Henry David Thoreau, Walden or Life in the Woods
Published by Manesse, Bibliothek der Weltliteratur, 1972
Henry D. Thoreau’s “Walden or Life in the Woods” is actually not a novel but rather a collection of diary entries, which document Thoreau’s experiences as a dropout in the Massachusetts forest. Thoreau (1817-1862) is a well-known writer of the American Transcendentalism, a movement that loosely corresponds to the European Romanticism. In 1845 he withdrew to a log cabin on the secluded property of his friend Ralph Waldo Emerson for some two years to find himself, away from the hustle and bustle of modern society.
“Walden” documents an ascetic, frugal life, quiet and solitary. Thoreau spends his days with gardening, growing vegetables, chopping wood, or repairing leaks in his cabin. Visitors are rare, which leaves him all the more time to listen to the birds in the forest, read, or ponder on the questions of life.

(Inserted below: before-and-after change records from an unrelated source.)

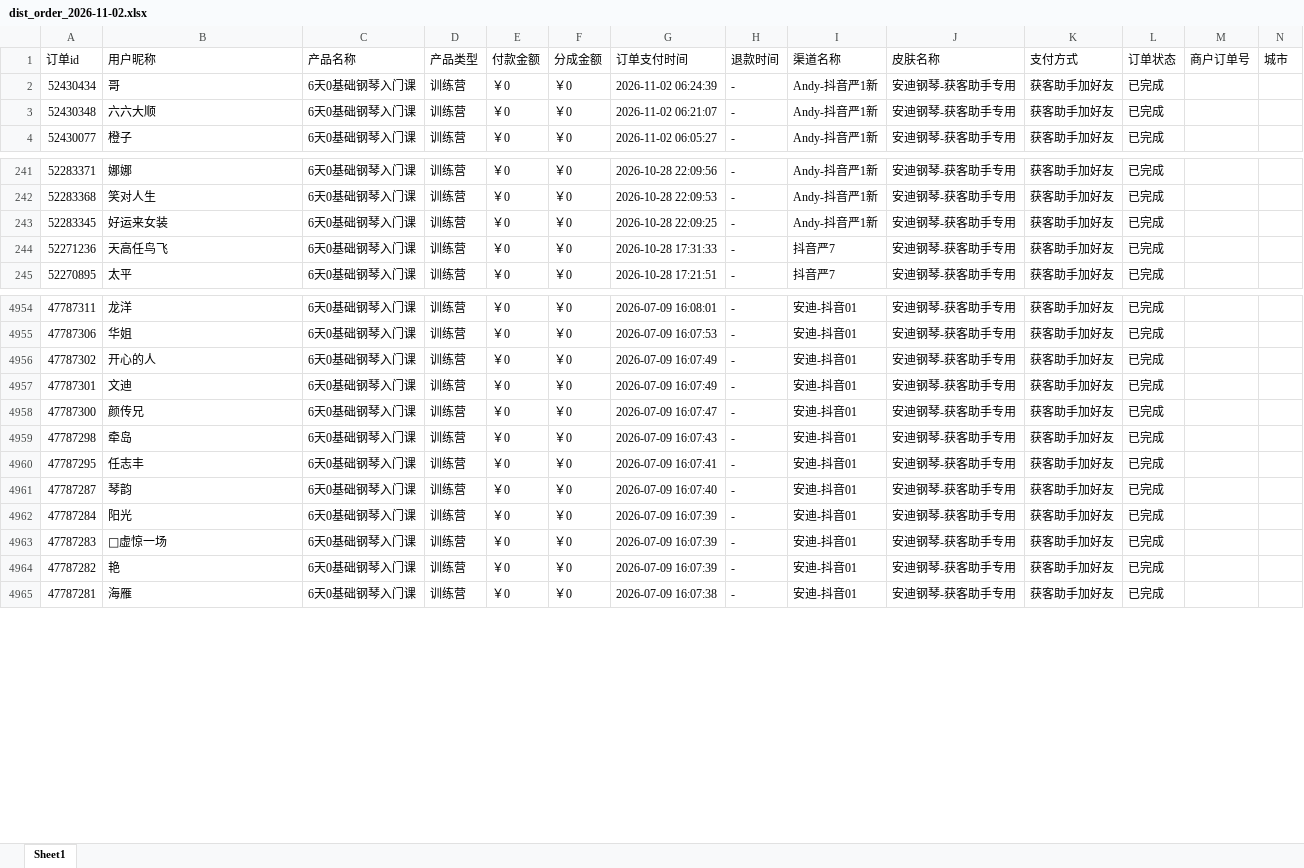
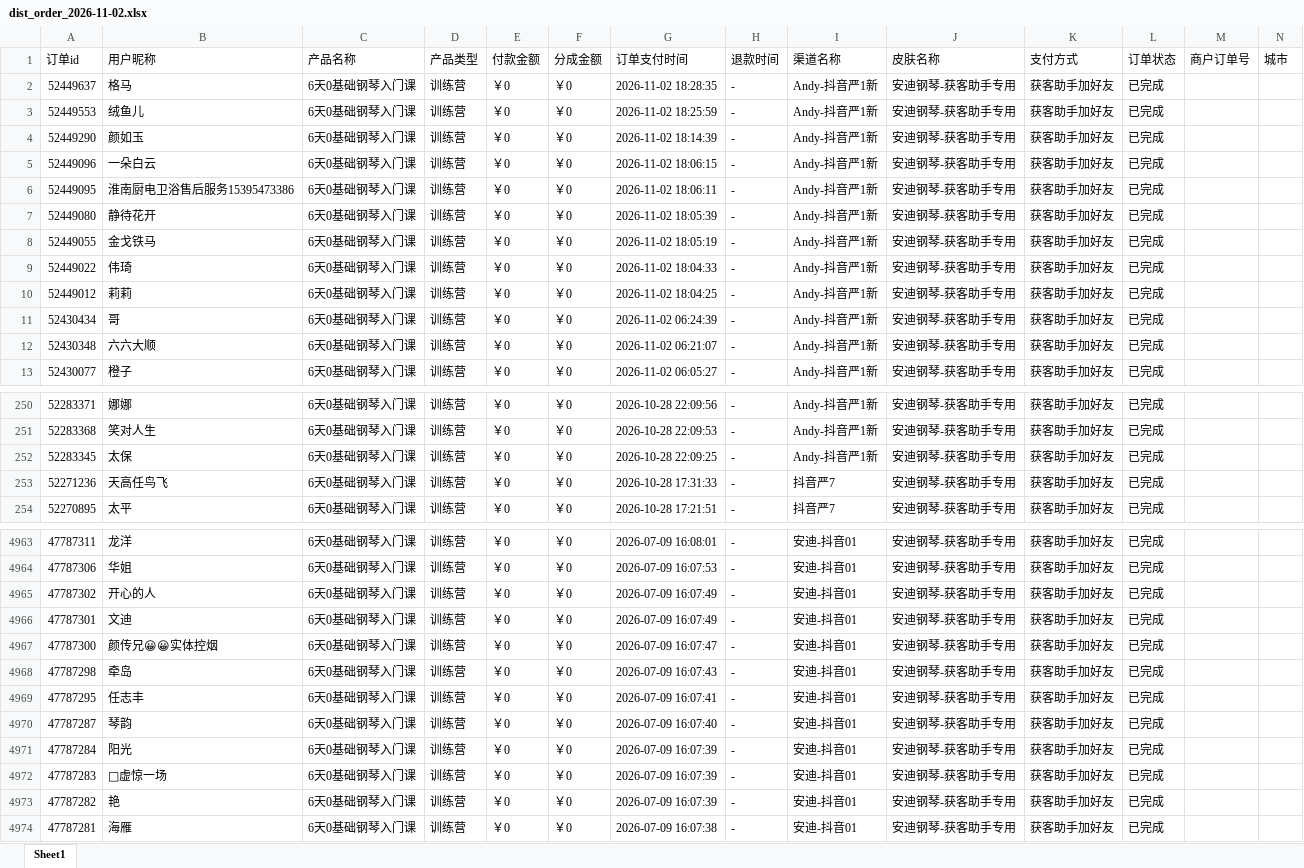
Before and after one commit to JNC121314/jianzhi-dashboard, an Excel workbook: data/exports/严总/dist_order_2026-11-02.xlsx, sheet Sheet1, drawn as a sheet; only a part is shown, gaps mark what is left out; values as stored, in another font and other column widths than the file's, no borders; addresses are those after the commit; the diff names each change by its address in the sheet, - before the commit and + after, or states it on an @@ line.

```diff
--- a/data/exports/严总/dist_order_2026-11-02.xlsx (sheet Sheet1)
+++ b/data/exports/严总/dist_order_2026-11-02.xlsx (sheet Sheet1)
+row 2: 52449637 | 格马 | 6天0基础钢琴入门课 | 训练营 | ￥0 | ￥0 | 2026-11-02 18:28:35 | - | Andy-抖音严1新 | 安迪钢琴-获客助手专用 | 获客助手加好友 | 已完成
+row 3: 52449553 | 绒鱼儿 | 6天0基础钢琴入门课 | 训练营 | ￥0 | ￥0 | 2026-11-02 18:25:59 | - | Andy-抖音严1新 | 安迪钢琴-获客助手专用 | 获客助手加好友 | 已完成
+row 4: 52449290 | 颜如玉 | 6天0基础钢琴入门课 | 训练营 | ￥0 | ￥0 | 2026-11-02 18:14:39 | - | Andy-抖音严1新 | 安迪钢琴-获客助手专用 | 获客助手加好友 | 已完成
+row 5: 52449096 | 一朵白云 | 6天0基础钢琴入门课 | 训练营 | ￥0 | ￥0 | 2026-11-02 18:06:15 | - | Andy-抖音严1新 | 安迪钢琴-获客助手专用 | 获客助手加好友 | 已完成
+row 6: 52449095 | 淮南厨电卫浴售后服务15395473386 | 6天0基础钢琴入门课 | 训练营 | ￥0 | ￥0 | 2026-11-02 18:06:11 | - | Andy-抖音严1新 | 安迪钢琴-获客助手专用 | 获客助手加好友 | 已完成
+row 7: 52449080 | 静待花开 | 6天0基础钢琴入门课 | 训练营 | ￥0 | ￥0 | 2026-11-02 18:05:39 | - | Andy-抖音严1新 | 安迪钢琴-获客助手专用 | 获客助手加好友 | 已完成
+row 8: 52449055 | 金戈铁马 | 6天0基础钢琴入门课 | 训练营 | ￥0 | ￥0 | 2026-11-02 18:05:19 | - | Andy-抖音严1新 | 安迪钢琴-获客助手专用 | 获客助手加好友 | 已完成
+row 9: 52449022 | 伟琦 | 6天0基础钢琴入门课 | 训练营 | ￥0 | ￥0 | 2026-11-02 18:04:33 | - | Andy-抖音严1新 | 安迪钢琴-获客助手专用 | 获客助手加好友 | 已完成
+row 10: 52449012 | 莉莉 | 6天0基础钢琴入门课 | 训练营 | ￥0 | ￥0 | 2026-11-02 18:04:25 | - | Andy-抖音严1新 | 安迪钢琴-获客助手专用 | 获客助手加好友 | 已完成
-B252 (用户昵称): 好运来女装
+B252 (用户昵称): 太保
-B4967 (用户昵称): 颜传兄
+B4967 (用户昵称): 颜传兄😀😀实体控烟
```
Also changed, not shown: data/exports/毛毛矩阵/dist_order_2026-11-02.xlsx, data/exports/王颖瑜伽/dist_order_2026-11-02.xlsx, 7 other files.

And many of his insights remain highly relevant even in the 21st century. So people keep asking him how he could live like a vegetarian. He answers, quite dryly, that he might as well eat board nails and grow big and strong all the same. He finds that today’s students don’t learn anything anymore and that it is useless to study economics while living off one’s parents’ money. The young people should rather try to make a living for themselves, they’d learn more about economics than in any number of lectures. He thinks that we work too much and that it makes us unhappy (#burnout), that we consume too much unnecessary information (#information overload) and that we hoard too many material possessions (#consumer society). His answer to the problem? “Simplify, simplify!”
First published in 1854, “Walden” became the bible of hippies, environmentalists, dropouts, and the movement of 1968. Until today the book is hugely popular. Just how popular proves a new German magazine, published quarterly: “Walden: The outdoor magazine for men” explains to its readers how to chop wood, make fire, or build a canoe.